The 5S, for example, will almost certainly have the NFC payment technology Apple held back this time, just as the 5 had the LTE functionality that could easily have gone into the 4S. (LTE, by the way, is hardly ready for prime time across most of the US; give it another year.)
So if you hold out for the 5S, you'll be the one looking smug in front of all those iPhone 5 users, especially when you get to pay with your phone.
You Have Options
Even an iOS-lover like myself has to recognize that the competitive landscape has shifted in the last year. Android 4.1, Jelly Bean, is a much more powerful OS than Ice Cream Sandwich ever was. Google Now makes for a more useful personal assistant than Siri (though the jury is waiting to convene on her iOS 6 upgrade).
When the 4S launched, I couldn't think of a single Android phone I was remotely excited about. Now, if I were starting from scratch, I'd do due diligence and check out a tempting trio of Androids: the Galaxy SIII, the Nexus, and the HTC One X.
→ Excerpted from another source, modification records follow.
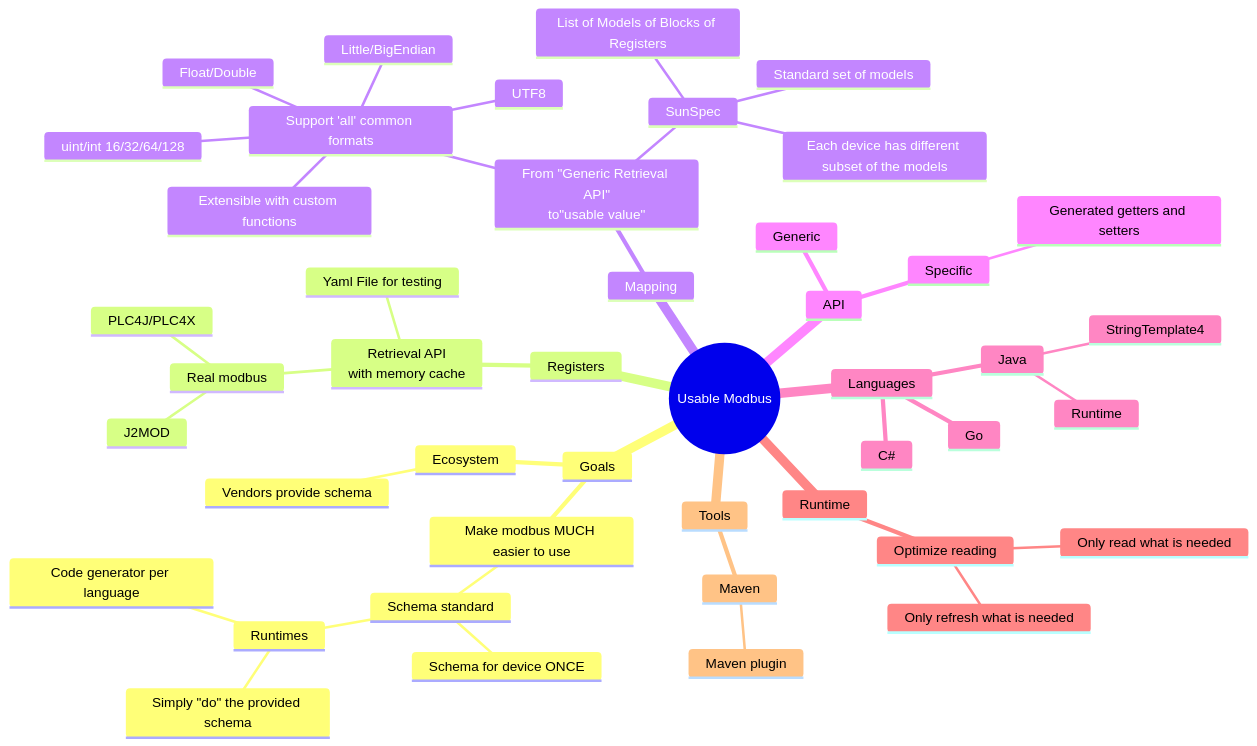
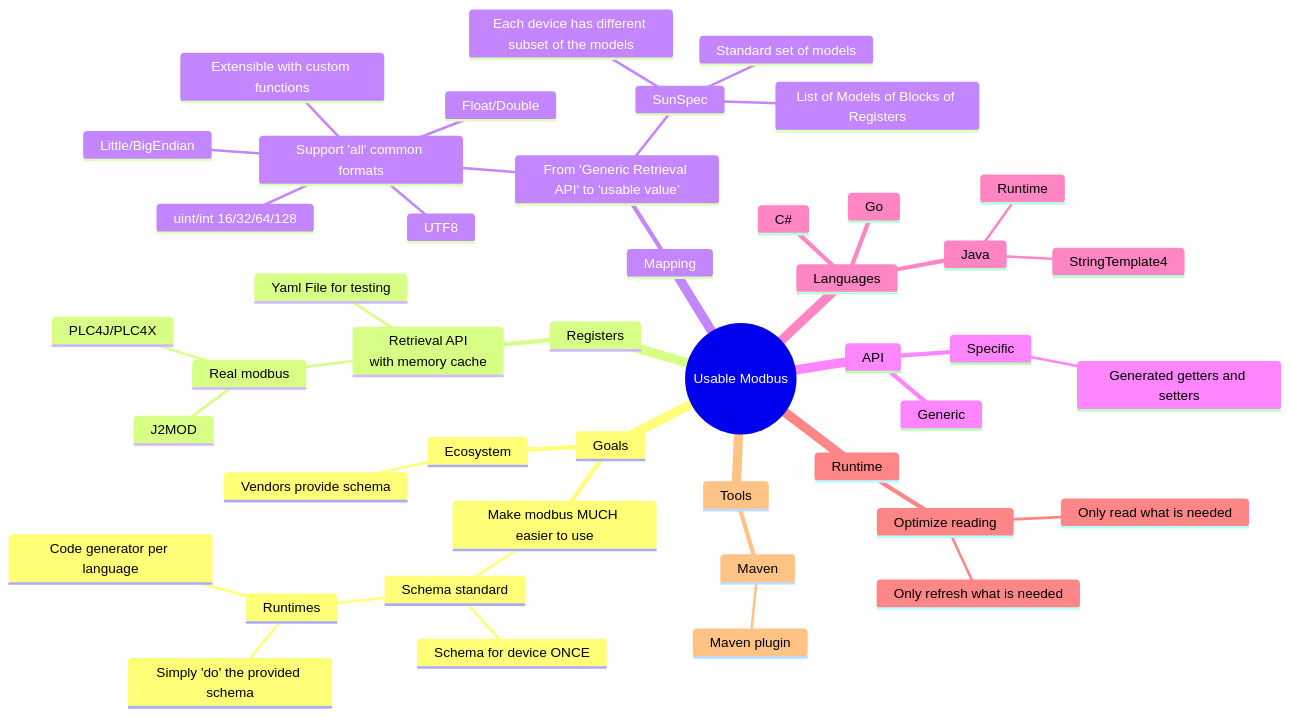
The first of 5 diagrams in content/design/_index.md (nielsbasjes/modbus-website), drawn with Mermaid before and after one commit. The commit also changed other lines of this file and 2 other files, not shown here.

````diff
--- a/content/design/_index.md
+++ b/content/design/_index.md
@@ -13,49 +11,49 @@
 ```mermaid
 mindmap
   root((Usable Modbus))
     Goals
         Make modbus MUCH easier to use
             Schema standard
                 Schema for device ONCE
                 Runtimes
-                    Simply "do" the provided schema
+                    Simply 'do' the provided schema
                     Code generator per language
         Ecosystem
             Vendors provide schema
     Registers
         Retrieval API<br/>with memory cache
             Yaml File for testing
             Real modbus
                 J2MOD
                 PLC4J/PLC4X
     Mapping
-        From "Generic Retrieval API"<br/>to"usable value"
+        From 'Generic Retrieval API' to 'usable value'
             Support 'all' common formats
                 Little/BigEndian
                 uint/int 16/32/64/128
                 Float/Double
                 UTF8
                 Extensible with custom functions
             SunSpec
                 List of Models of Blocks of Registers
                 Standard set of models
                 Each device has different subset of the models
     API
         Generic
 
         Specific
             Generated getters and setters
     Languages
         Java
             StringTemplate4
             Runtime
         Go
         C#
     Runtime
         Optimize reading
             Only read what is needed
             Only refresh what is needed
     Tools
         Maven
             Maven plugin
 ```
````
You Have Phone-free Apple Options
If you're starting afresh, consider also that you have options within the Apple ecosystem -- and I'm not just talking about the heavily discounted 4S and the free iPhone 4. If you don't live your life on the phone, the iPad and the new iPod Touch become viable options.
The fifth generation iPod Touch, also announced Wednesday, is pretty much the iPhone 5 without phone service. You could theoretically make most of your calls using cheap VOIP services such as Skype when you're within Wifi range, and get a cheap flip phone for when you're out and about. Get a Google Voice number, and calls will reach you no matter which device you're on.
Pay-as-you-go VOIP phone service is possible on an iPad with 3G. Connect with a bluetooth headset and you're good to go. Or wait for the 7-inch iPad Mini, reportedly coming next month, which will be even more portable.
Are you holding off on the iPhone 5? What do you think the future holds for Apple's smartphone line? Let us know in the comments.
This story originally published on Mashable here.